### About this task
Given the listing that follows, report all lines in which the string "border" occurs.

———

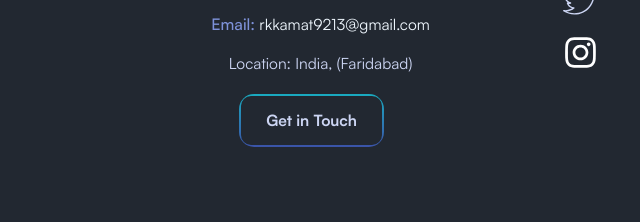
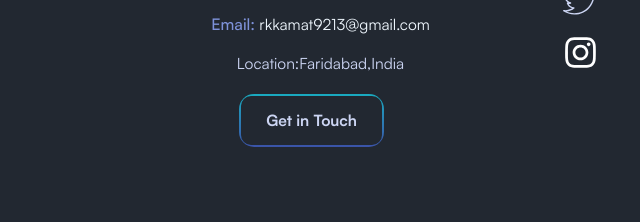
Before and after one commit to heyyrahul/heyyrahul.github.io, a plain HTML site: page index.html in a window 1280 px wide. Shown: the part 6098-6320 px from the top of the page, 287-927 px from the left. Drawn offline with nearby package versions, Linux system fonts and the light colour scheme; a small style sheet from the web is missing.

Commit message:
location updated

```diff
--- a/index.html
+++ b/index.html
@@ -508,7 +508,7 @@
 
 
       <p ><span>Email:</span> <a href="mailto:rkkamat9213@gmail.com" style="color: aliceblue;">rkkamat9213@gmail.com</a></p>
-      <p>Location: India, (Faridabad)</p>
+      <p>Location:Faridabad,India</p>
       <a href="mailto:rkkamat9213@gmail.com" class="cta cta2">Get in Touch</a>
 
     </div>
```
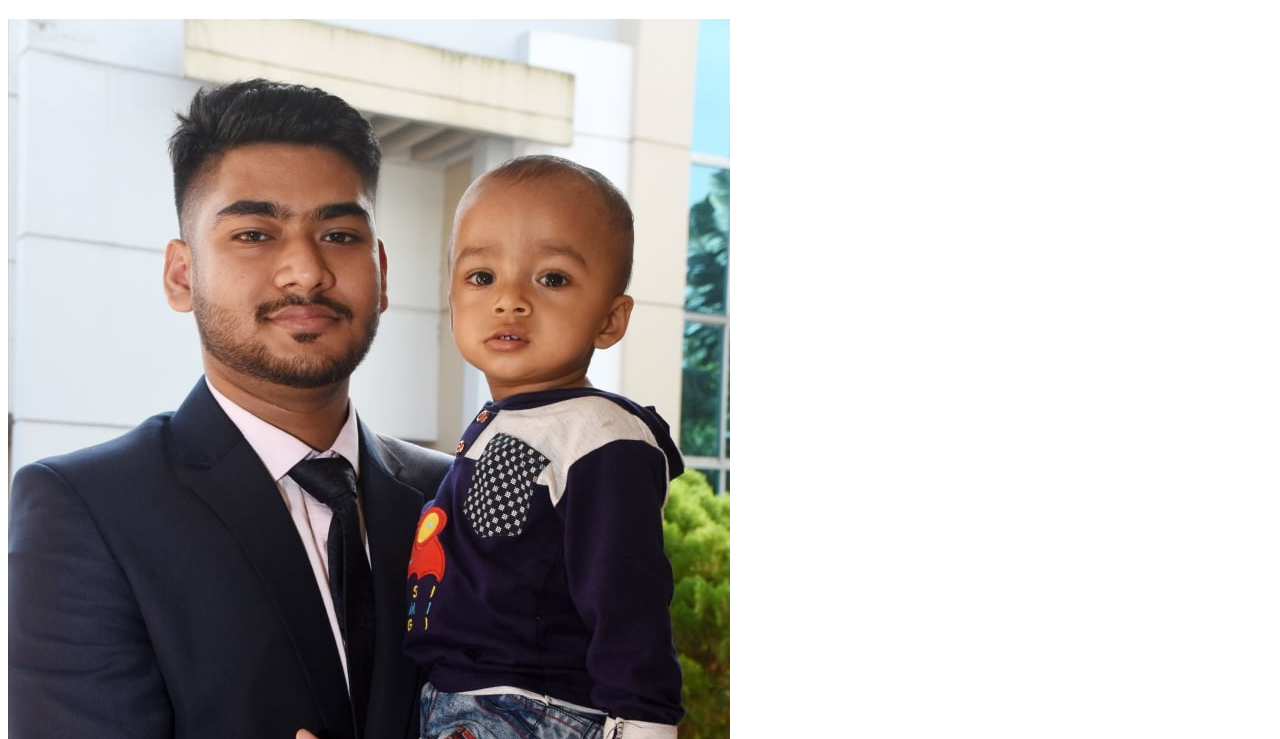
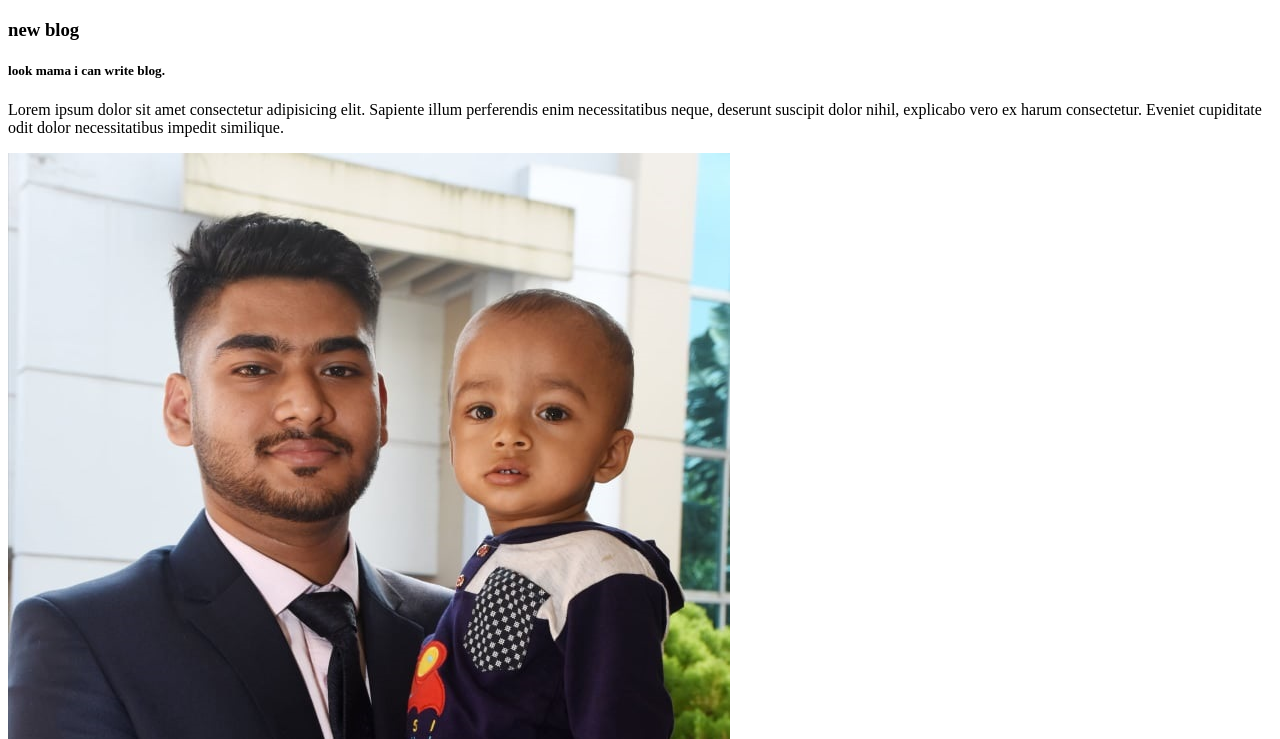
Before and after one commit to jrtanmoy/my-third-repo, a plain HTML site: page index.html in a window 1280 px wide. Shown: the part 61-800 px from the top of the page. Drawn offline with Linux system fonts and the light colour scheme.

Commit message:
new blog added

```diff
--- a/index.html
+++ b/index.html
@@ -8,6 +8,9 @@
 </head>
 <body>
     <h1>3 number gittu</h1>
+    <h3>new blog</h3>
+    <h5>look mama i can write blog.</h5>
+    <P>Lorem ipsum dolor sit amet consectetur adipisicing elit. Sapiente illum perferendis enim necessitatibus neque, deserunt suscipit dolor nihil, explicabo vero ex harum consectetur. Eveniet cupiditate odit dolor necessitatibus impedit similique.</P>
     <img src="joy.jpg" alt="">
 </body>
 </html>
```
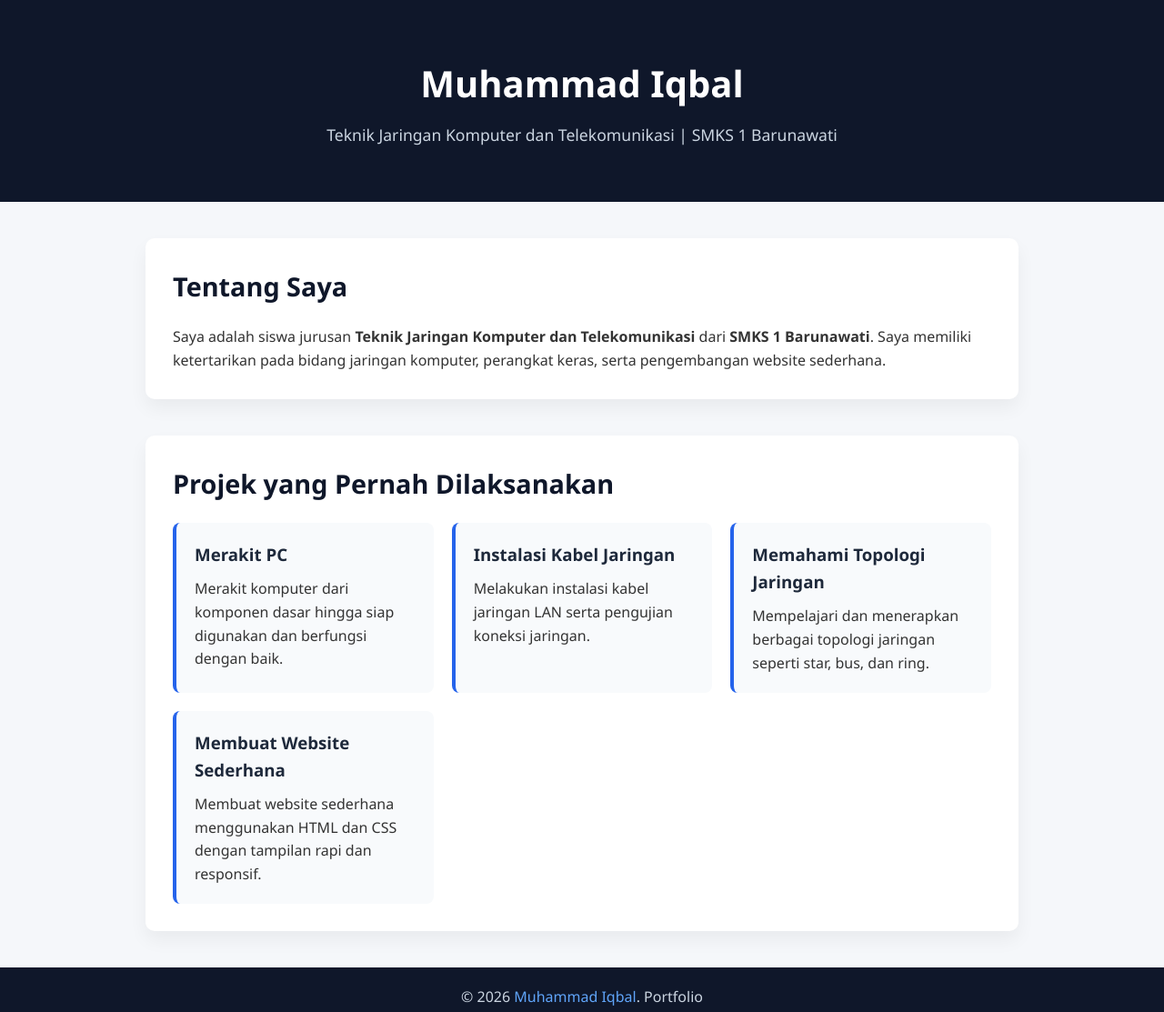
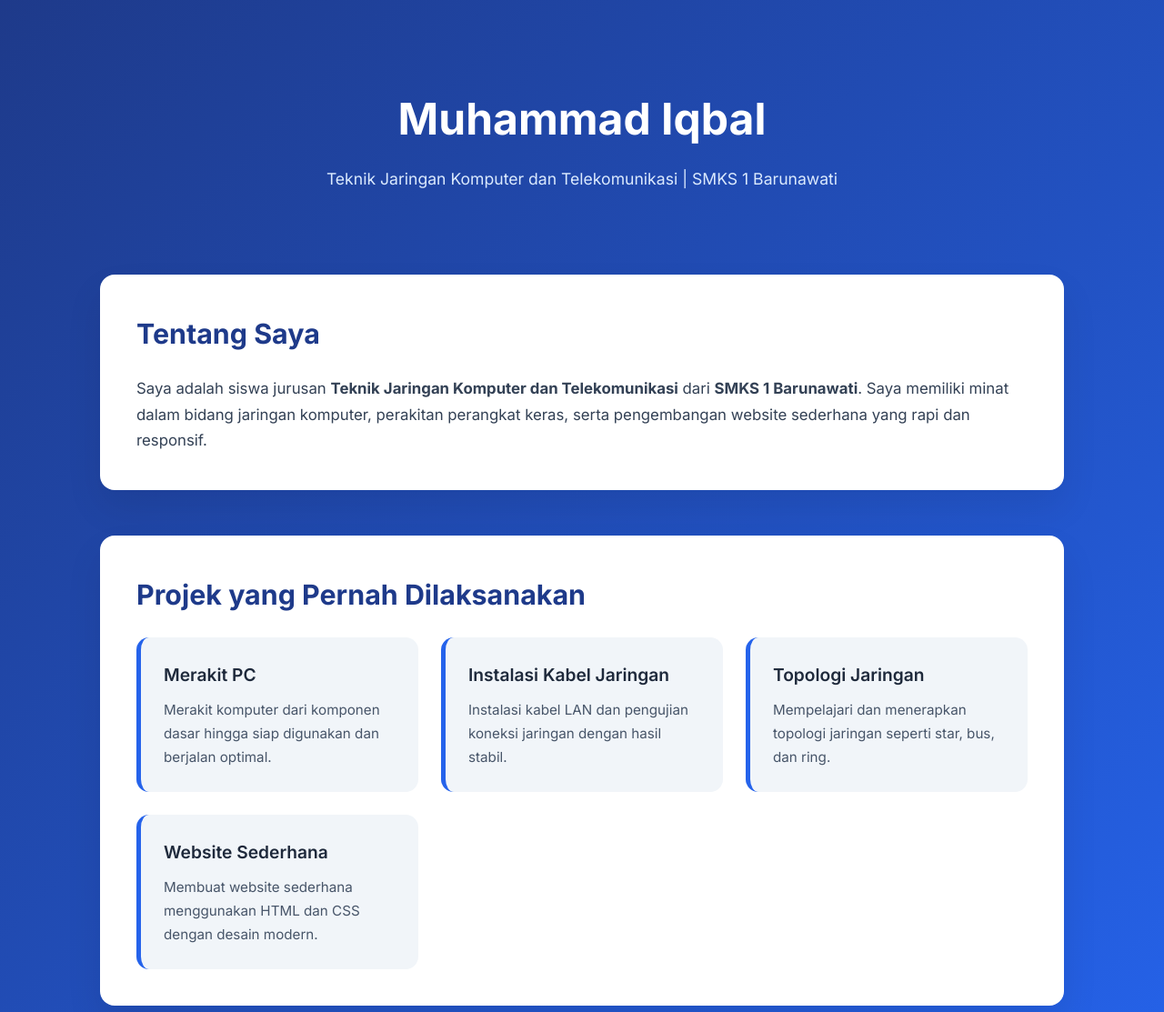
Before and after one commit to balei7152-boop/profileiqbal, a plain HTML site: page index.html in a window 1280 px wide. Shown: the top 1113 px of the page at 91% size. Drawn offline with Linux system fonts and the light colour scheme.

Commit message:
Update index.html

```diff
--- a/index.html
+++ b/index.html
@@ -4,88 +4,121 @@
     <meta charset="UTF-8">
     <meta name="viewport" content="width=device-width, initial-scale=1.0">
     <title>Portfolio | Muhammad Iqbal</title>
+
+    <!-- Google Font -->
+    <link href="https://fonts.googleapis.com/css2?family=Inter:wght@300;400;600;700&display=swap" rel="stylesheet">
+
     <style>
         * {
             margin: 0;
             padding: 0;
             box-sizing: border-box;
-            font-family: 'Segoe UI', Tahoma, sans-serif;
+            font-family: 'Inter', sans-serif;
         }
 
         body {
-            background-color: #f5f7fa;
-            color: #333;
-            line-height: 1.6;
+            background: linear-gradient(135deg, #1e3a8a, #2563eb);
+            color: #1f2933;
+            line-height: 1.7;
         }
 
         header {
-            background: #0f172a;
-            color: #fff;
-            padding: 60px 20px;
             text-align: center;
+            padding: 90px 20px;
+            color: #ffffff;
         }
 
         header h1 {
-            font-size: 2.5rem;
+            font-size: 3rem;
+            font-weight: 700;
+            margin-bottom: 10px;
         }
 
         header p {
-            margin-top: 10px;
             font-size: 1.1rem;
-            color: #cbd5e1;
+            color: #dbeafe;
         }
 
         section {
-            max-width: 1000px;
-            margin: 40px auto;
+            max-width: 1100px;
+            margin: 0 auto 50px;
             padding: 0 20px;
         }
 
-        .section-title {
-            font-size: 1.8rem;
-            margin-bottom: 20px;
-            color: #0f172a;
+        .card {
+            background: #ffffff;
+            padding: 40px;
+            border-radius: 16px;
+            box-shadow: 0 20px 40px rgba(0, 0, 0, 0.08);
         }
 
-        .about, .projects {
-            background: #fff;
-            padding: 30px;
-            border-radius: 10px;
-            box-shadow: 0 10px 20px rgba(0,0,0,0.05);
+        .section-title {
+            font-size: 1.9rem;
+            font-weight: 700;
+            margin-bottom: 20px;
+            color: #1e3a8a;
         }
 
         .about p {
-            font-size: 1rem;
+            font-size: 1.05rem;
+            color: #334155;
+        }
+
+        .projects {
+            margin-top: 40px;
         }
 
         .project-list {
             display: grid;
-            grid-template-columns: repeat(auto-fit, minmax(250px, 1fr));
-            gap: 20px;
+            grid-template-columns: repeat(auto-fit, minmax(260px, 1fr));
+            gap: 25px;
         }
 
         .project {
-            background: #f8fafc;
-            padding: 20px;
-            border-radius: 8px;
-            border-left: 4px solid #2563eb;
+            background: #f1f5f9;
+            padding: 25px;
+            border-radius: 14px;
+            transition: transform 0.3s ease, box-shadow 0.3s ease;
+            border-left: 5px solid #2563eb;
+        }
+
+        .project:hover {
+            transform: translateY(-8px);
+            box-shadow: 0 15px 30px rgba(0,0,0,0.1);
         }
 
         .project h3 {
+            font-size: 1.2rem;
+            font-weight: 600;
             margin-bottom: 10px;
             color: #1e293b;
         }
 
+        .project p {
+            font-size: 0.95rem;
+            color: #475569;
+        }
+
         footer {
             text-align: center;
-            padding: 20px;
+            padding: 25px;
             background: #0f172a;
             color: #cbd5e1;
-            margin-top: 40px;
         }
 
         footer span {
             color: #60a5fa;
+            font-weight: 600;
+        }
+
+        @media (max-width: 600px) {
+            header h1 {
+                font-size: 2.2rem;
+            }
+
+            .card {
+                padding: 25px;
+            }
         }
     </style>
 </head>
@@ -97,46 +130,46 @@
     </header>
 
     <section>
-        <div class="about">
+        <div class="card about">
             <h2 class="section-title">Tentang Saya</h2>
             <p>
                 Saya adalah siswa jurusan <strong>Teknik Jaringan Komputer dan Telekomunikasi</strong>
-                dari <strong>SMKS 1 Barunawati</strong>.
-                Saya memiliki ketertarikan pada bidang jaringan komputer, perangkat keras,
-                serta pengembangan website sederhana.
+                dari <strong>SMKS 1 Barunawati</strong>. Saya memiliki minat dalam bidang jaringan komputer,
+                perakitan perangkat keras, serta pengembangan website sederhana yang rapi dan responsif.
             </p>
         </div>
     </section>
 
     <section>
-        <div class="projects">
+        <div class="card projects">
             <h2 class="section-title">Projek yang Pernah Dilaksanakan</h2>
+
             <div class="project-list">
                 <div class="project">
                     <h3>Merakit PC</h3>
-                    <p>Merakit komputer dari komponen dasar hingga siap digunakan dan berfungsi dengan baik.</p>
+                    <p>Merakit komputer dari komponen dasar hingga siap digunakan dan berjalan optimal.</p>
                 </div>
 
                 <div class="project">
                     <h3>Instalasi Kabel Jaringan</h3>
-                    <p>Melakukan instalasi kabel jaringan LAN serta pengujian koneksi jaringan.</p>
+                    <p>Instalasi kabel LAN dan pengujian koneksi jaringan dengan hasil stabil.</p>
                 </div>
 
                 <div class="project">
-                    <h3>Memahami Topologi Jaringan</h3>
-                    <p>Mempelajari dan menerapkan berbagai topologi jaringan seperti star, bus, dan ring.</p>
+                    <h3>Topologi Jaringan</h3>
+                    <p>Mempelajari dan menerapkan topologi jaringan seperti star, bus, dan ring.</p>
                 </div>
 
                 <div class="project">
-                    <h3>Membuat Website Sederhana</h3>
-                    <p>Membuat website sederhana menggunakan HTML dan CSS dengan tampilan rapi dan responsif.</p>
+                    <h3>Website Sederhana</h3>
+                    <p>Membuat website sederhana menggunakan HTML dan CSS dengan desain modern.</p>
                 </div>
             </div>
         </div>
     </section>
 
     <footer>
-        <p>© 2026 <span>Muhammad Iqbal</span>. Portfolio</p>
+        <p>© 2026 <span>Muhammad Iqbal</span> | Portfolio</p>
     </footer>
 
 </body>
```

———

### Exercise solution
             box-sizing: border-box;
+            border-radius: 16px;
-            border-radius: 10px;
-            border-radius: 8px;
-            border-left: 4px solid #2563eb;
+            border-radius: 14px;
+            border-left: 5px solid #2563eb;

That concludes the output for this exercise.